The Ravens came to Miami on Sept. 17, 2000, for the first time in their five-year existence and the fans from Baltimore were out in force. It was the first time a Baltimore football franchise had played in South Florida since Dan Marino’s rookie season. A lot had changed from that day in 1983.
When David Modell died in early 2017, Nestor reached to many of the Super Bowl XXXV heroes and early Ravens players to discuss the Modell family and coming to Baltimore to built a legacy. Tony Siragusa discussed a magical time in sports history in our city and left poignant words behind. We mourn his death here at WNST Baltimore Positive.
While the 2000 Baltimore Ravens will always receive credit from fans and foes alike for being the team that allowed the fewest points in NFL history – and punctuated that task with a defensive unit shutout in Super Bowl XXXV – only four men can properly put into perspective the pain, the growth and the joy of a group that ultimately captured greatness.
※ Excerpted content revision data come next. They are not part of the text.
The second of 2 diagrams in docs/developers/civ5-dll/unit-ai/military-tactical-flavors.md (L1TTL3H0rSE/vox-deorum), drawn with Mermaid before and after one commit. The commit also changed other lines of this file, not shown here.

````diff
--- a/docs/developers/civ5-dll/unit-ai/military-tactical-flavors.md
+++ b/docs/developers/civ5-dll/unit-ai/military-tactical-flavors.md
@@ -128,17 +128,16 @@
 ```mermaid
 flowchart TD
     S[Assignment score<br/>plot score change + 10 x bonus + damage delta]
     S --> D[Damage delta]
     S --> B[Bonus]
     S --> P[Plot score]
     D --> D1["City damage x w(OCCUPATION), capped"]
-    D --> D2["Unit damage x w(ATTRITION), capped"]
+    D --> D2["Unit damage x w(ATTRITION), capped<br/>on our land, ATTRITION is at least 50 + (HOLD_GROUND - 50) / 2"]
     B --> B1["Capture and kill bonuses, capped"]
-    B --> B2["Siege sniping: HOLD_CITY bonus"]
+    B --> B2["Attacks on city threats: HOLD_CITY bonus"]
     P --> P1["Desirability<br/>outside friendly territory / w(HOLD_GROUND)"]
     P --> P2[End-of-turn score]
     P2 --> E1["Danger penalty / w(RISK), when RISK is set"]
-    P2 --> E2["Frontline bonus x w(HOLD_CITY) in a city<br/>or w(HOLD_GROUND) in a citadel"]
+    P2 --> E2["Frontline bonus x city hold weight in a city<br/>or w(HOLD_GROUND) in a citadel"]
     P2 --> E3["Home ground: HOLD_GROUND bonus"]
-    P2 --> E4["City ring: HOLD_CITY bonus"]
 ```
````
As the the torrid 2019 Baltimore Ravens were headed into the playoffs, Nestor reached to legendary defensive tackle Tony Siragusa to inquire about how he'd try to wrap up the fleet Lamar Jackson. As usual, part comedy and part science ensued with The Goose.
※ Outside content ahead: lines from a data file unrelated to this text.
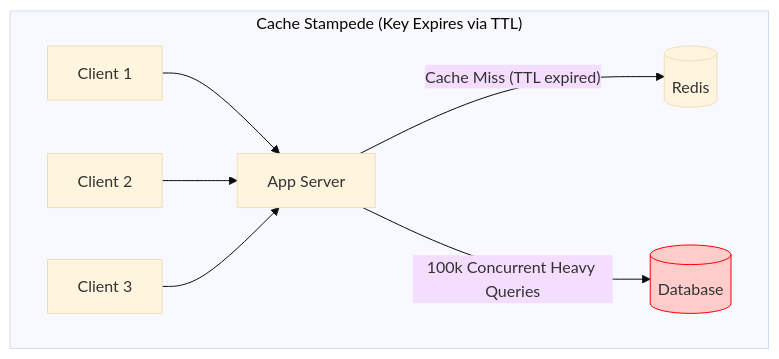
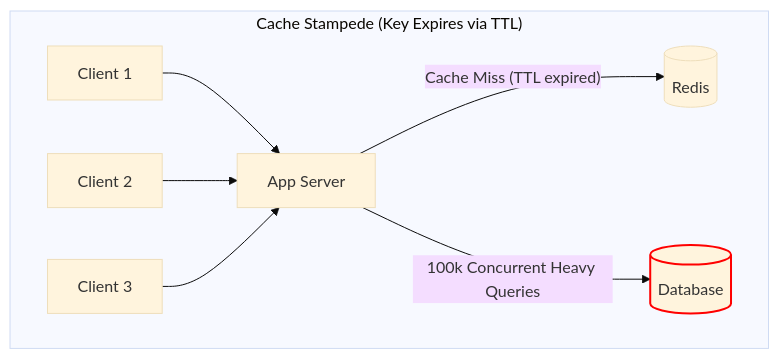
One commit to abhinnaagrawal/system-design-notes changed the second of 2 diagrams in Core Concepts/Caching Strategies/README.md. Above: the diagram before and after it, drawn with Mermaid (base theme). The commit also changed 62 other files, not shown here.

````diff
--- a/Core Concepts/Caching Strategies/README.md
+++ b/Core Concepts/Caching Strategies/README.md
@@ -98,11 +98,11 @@
 ```mermaid
 flowchart TD
     subgraph "Cache Stampede (Key Expires via TTL)"
         C1[Client 1] --> API[App Server]
         C2[Client 2] --> API
         C3[Client 3] --> API
         API -- "Cache Miss (TTL expired)" --> Cache[(Redis)]
         API -- "100k Concurrent Heavy Queries" --> DB[(Database)]
-        style DB fill:#ffcccc,stroke:#ff0000
+        style DB stroke:#ff0000,stroke-width:2px
     end
 ```
````
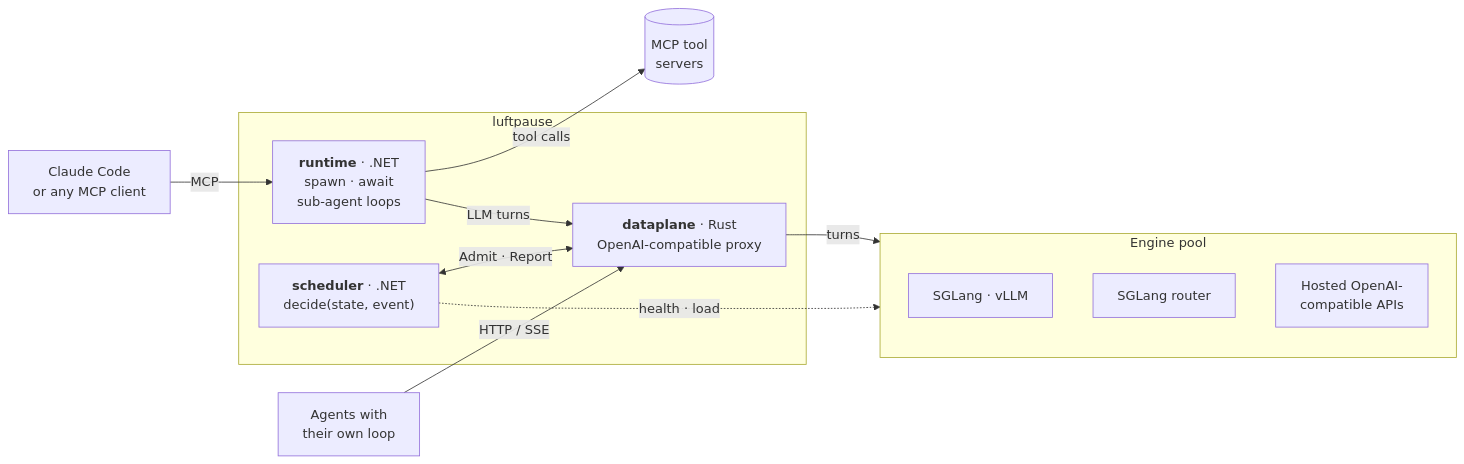
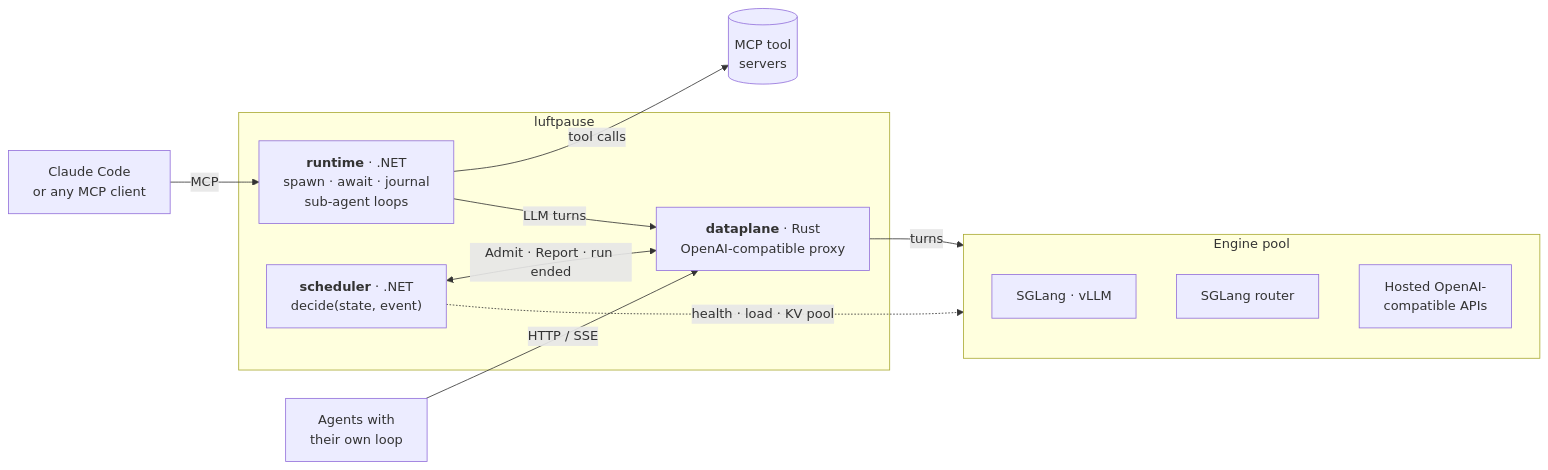
The diagram in README.md (luftpause/luftpause), drawn with Mermaid before and after one commit. The commit also changed other lines of this file, not shown here.

Commit message:
README: both doors, journal and caller in the architecture

````diff
--- a/README.md
+++ b/README.md
@@ -64,29 +67,29 @@
 ```mermaid
 %%{init: {"themeVariables": {"fontFamily": "-apple-system, Segoe UI, Helvetica, Arial, sans-serif"}, "flowchart": {"wrappingWidth": 260}}}%%
 flowchart LR
     mcp["Claude Code<br/>or any MCP client"]
     own["Agents with<br/>their own loop"]
 
     subgraph lp["luftpause"]
-        runtime["<b>runtime</b> · .NET<br/>spawn · await<br/>sub-agent loops"]
+        runtime["<b>runtime</b> · .NET<br/>spawn · await · journal<br/>sub-agent loops"]
         dp["<b>dataplane</b> · Rust<br/>OpenAI-compatible proxy"]
         sched["<b>scheduler</b> · .NET<br/>decide(state, event)"]
     end
 
     tools[("MCP tool<br/>servers")]
 
     subgraph pool["Engine pool"]
         direction TB
         engines["SGLang · vLLM"]
         router["SGLang router"]
         hosted["Hosted OpenAI-<br/>compatible APIs"]
     end
 
     mcp -- MCP --> runtime
     own -- "HTTP / SSE" --> dp
     runtime -- "tool calls" --> tools
     runtime -- "LLM turns" --> dp
     dp -- "turns" --> pool
-    sched <-- "Admit · Report" --> dp
-    sched -. "health · load" .-> pool
+    sched <-- "Admit · Report · run ended" --> dp
+    sched -. "health · load · KV pool" .-> pool
 ```
````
It has been said that you need to crawl before you can walk. For the 2000 Baltimore Ravens, much of that crawling was done during the end of the 1999 season. Before Shannon Sharpe came to play. While Trent Dilfer was still sitting on the bench in Tampa Bay, waiting for redemption. While Jamal Lewis and Travis Taylor were still attending college classes and hoping to become first-round draft picks in the NFL.
Councilman Dr. John Bullock says the concerns of safety and commerce and keeping families warm and productive are immense during this winter struggle. We also got a pizza recommendation in here for the holidays and local spirit!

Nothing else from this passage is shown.